She doesn't seem like the kind of person who "sqees." During an early morning Skype chat, she seemed self-possessed and easygoing, telling me how much she was loving L.A. and lamenting that it's been a while since she's visited Seattle. It wasn't the kind of chat where the other person was there to sell the show--she genuinely seemed to just enjoy the opportunity to chat in the middle of her busy schedule. She smiles through much of the interview, telling me that in her own time she's singing and playing guitar, even making an appearance in an upcoming music video for the Chicago band Bummer. Her "Warehouse 13" work keeps her schedule packed for a large part of the year, but that hasn't stopped the actress from appearing in "Bones" this season and tonight's episode of "Person of Interest," and joining Felicia Day and Wil Wheaton on "Tabletop."
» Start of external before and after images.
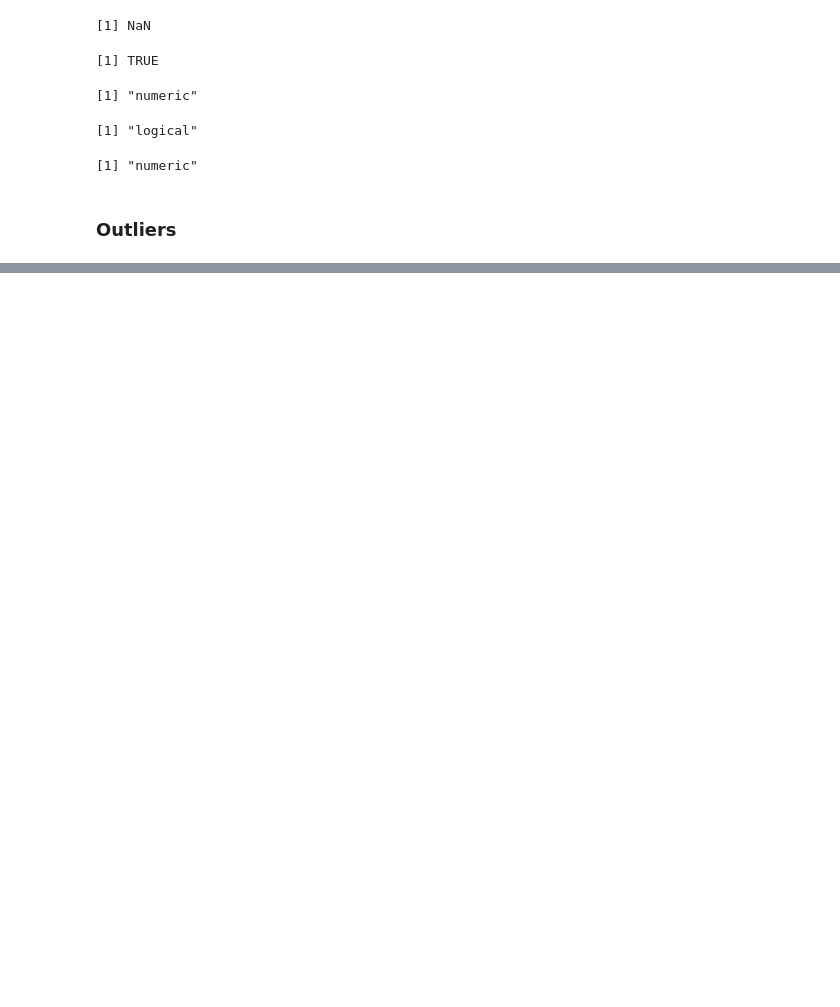
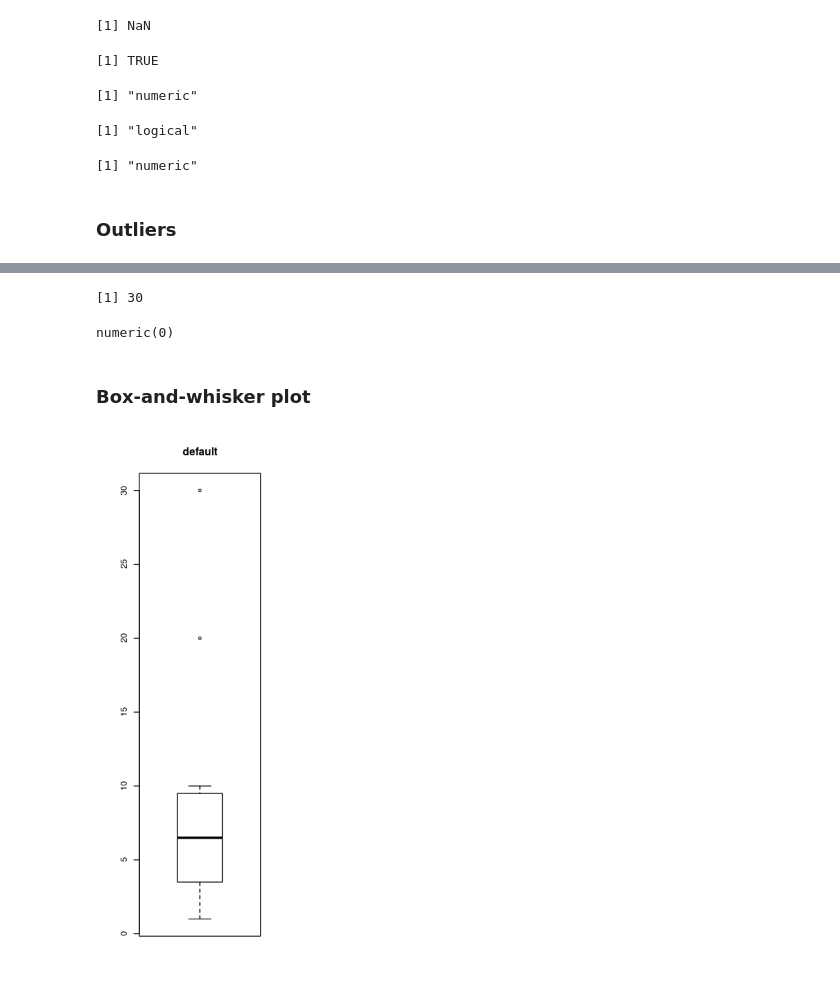
Before and after one commit to keshavchandra/Data-Visualization-in-R, a Jupyter notebook: Data Cleaning.ipynb, the cells around one changed output, grey strips where cells are left out. Cells and saved outputs as stored; diff of their text form; code cells hidden in the pictures; blank space fills up the shorter version.

```diff
--- a/Data Cleaning.ipynb
+++ b/Data Cleaning.ipynb
@@ -260,0 +263,2 @@ class(Inf)
+# %%
+x <- c(1:10, 20, 30)
@@ -260,0 +298,16 @@ class(Inf)
+# %%
+boxplot.stats(x, coef = 3)$out
+# %% [output]
+[1] 30
+# %%
+boxplot.stats(x, coef = 3.5)$out
+# %% [output]
+numeric(0)
+# %% [markdown]
+### Box-and-whisker plot
+# %%
+op <- par(no.readonly = TRUE)
+par(mfrow=c(1,3))
+boxplot(x, main="default")
+# %% [output]
+[figure, added]
```
Also changed, not shown: parts of 10 cells of this notebook.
Scagliotti, a television veteran who's had guest stints on shows like "ER" and "Party Down" along with regular roles in "Drake & Josh" and "One Tree Hill" didn't expect this to be a regular gig, with the puckish Claudia starting off as a guest character early in the series' run. When I asked her what it was like bringing on guest stars to a show with an ensemble that already has its rhythm and its energy among the cast worked out, she looked back at her own start with the show: "At the beginning of my time on 'Warehouse 13,' I was that new girl--I was coming into a setup that had already found its groove. Even though they were a new show, they kind of had their routine down." But she says there's something about that cast and crew's passion for the show and fun-loving attitude that makes it easier for a newcomers to join in (although she adds that it might be a challenge sometimes for guests to keep up with them).
When I ask her what about herself has worked its way into Claudia, she says her humor, her sarcasm, and her own vulnerability are what inform Claudia's personality. "Those moments of 'How does the character deal with real conflict and real danger'" are the ones Scagliotti says most relateable to her. She tells me that the best part of the job is hearing from moms and young girls who tell her that Claudia is unapolagetically different--she makes them feel like it's okay to be smart.
She thanks "Warehouse 13" showrunner Jack Kenny and co-star Saul Rubinek for making her feel the most at home, though and helping her find her way with Claudia. Kenny (who she worked with previously on a forgotten sitcom pilot years before) offers the cast a collaborative environment on the 16-hour set, letting the performers find their way with the characters and then taking them back and workshopping them. She describes Kenny as "notorious" for being around during rehearsals, but she also says the set is such a welcome environment that early on, the process of finding Claduia's voice was an easy one because of how collaborative the series' creators were.
In the series, veteran actor Saul Rubinek plays Claudia's mentor (of sorts), and it's curious to see that relationship extend into real life, Scagliotti telling me that from her very first day on the set, Rubinek was looking out from her. In an early scene together--Claudia had just kidnapped Artie--she says she was struggling with a line and unsure of what to do next. "So I asked [Saul's] advice. And we worked on it together and right out of the gate, he treated me like a peer. He didn't speak down to me or make me feel like a fish out of water," she says. "As soon as I showed up, he made me feel like part of the family."
She says that likewise, the relationship between their characters has matured and deepened over the seasons, and that the next ten episodes will deal with mortality and with the family unit of the series figuring out how to grieve and deal with the consequences of Artie's dark side turn. It also gives "Warehouse 13" a chance to reflect on the way science fiction often finds ways to sidesep death ("Warehouse 13" has done this several times, bringing back dead characters using artifacts). "In sci-fi, there's this danger that when no one can die, then what are the stakes?" That doesn't mean some characters won't try to undo the death from the first half of season four--Scagliotti says it just won't be in the way you think.
"Warehouse 13" returns to Syfy on Monday, April 29 at 10/9 Central.